RECORDS FOR THIS TASK —
_ _ _ _ _

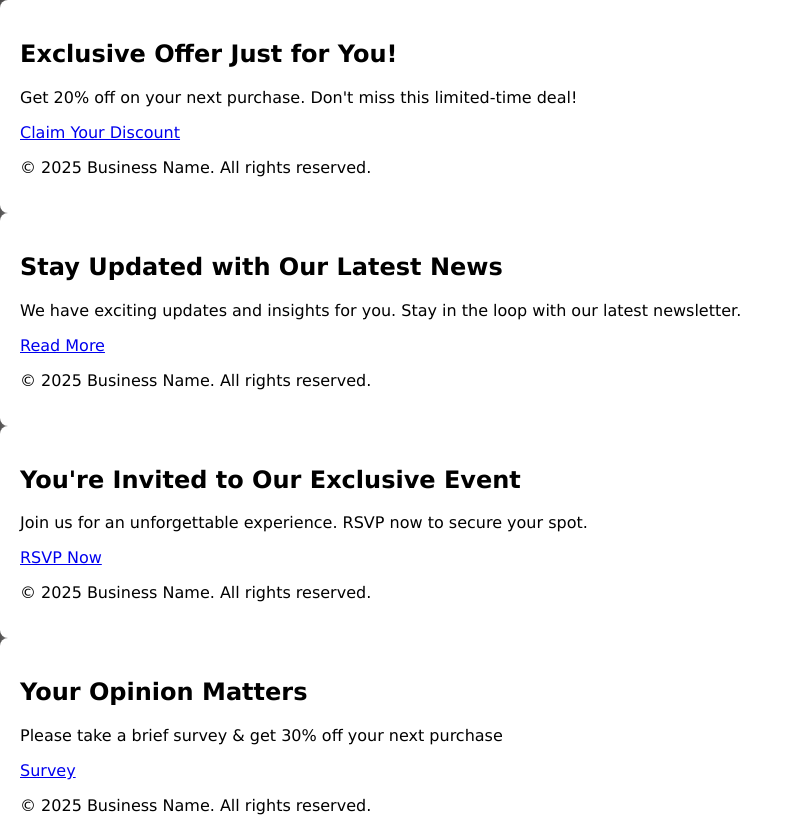
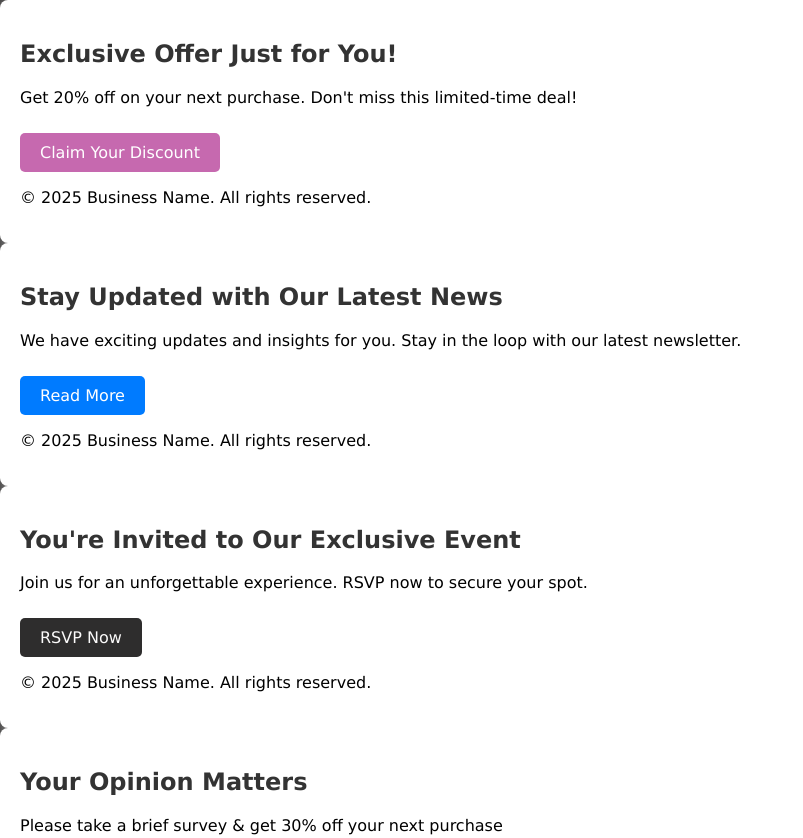
Before and after one commit to teli203/email-marketing, a plain HTML site: page index.html in a window 1280 px wide. Shown: the top 838 px of the page, without its empty margins (0-803 px from the left). Drawn offline with Linux system fonts and the light colour scheme.

Commit message:
Style the href buttons

```diff
--- a/style/styles.css
+++ b/style/styles.css
@@ -13,3 +13,38 @@ body {
     border-radius: 8px;
     box-shadow: 0 0 10px rgba(255, 255, 255, 0.365);
 }
+
+h2 {
+    color: #333;
+}
+
+.a-button,
+.b-button,
+.c-button,
+.d-button {
+    display: inline-block;
+    padding: 10px 20px;
+    text-decoration: none;
+    border-radius: 5px;
+    margin-top: 10px;
+}
+
+.a-button{
+    background: #c669af;
+    color: #ffffff;
+}
+
+.b-button {
+    background: #007BFF;
+    color: #ffffff;
+}
+
+.c-button {
+    background: #2e2d2d;;
+    color: #fbfafa;
+}
+
+.d-button {
+    background: #1e4d01;
+    color: #ffffff;
+}
```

_ _ _ _ _

EXERCISE REQUIREMENTS — Within the records above, count the lines that hold the word "background" and give only that number.

REPLY — 4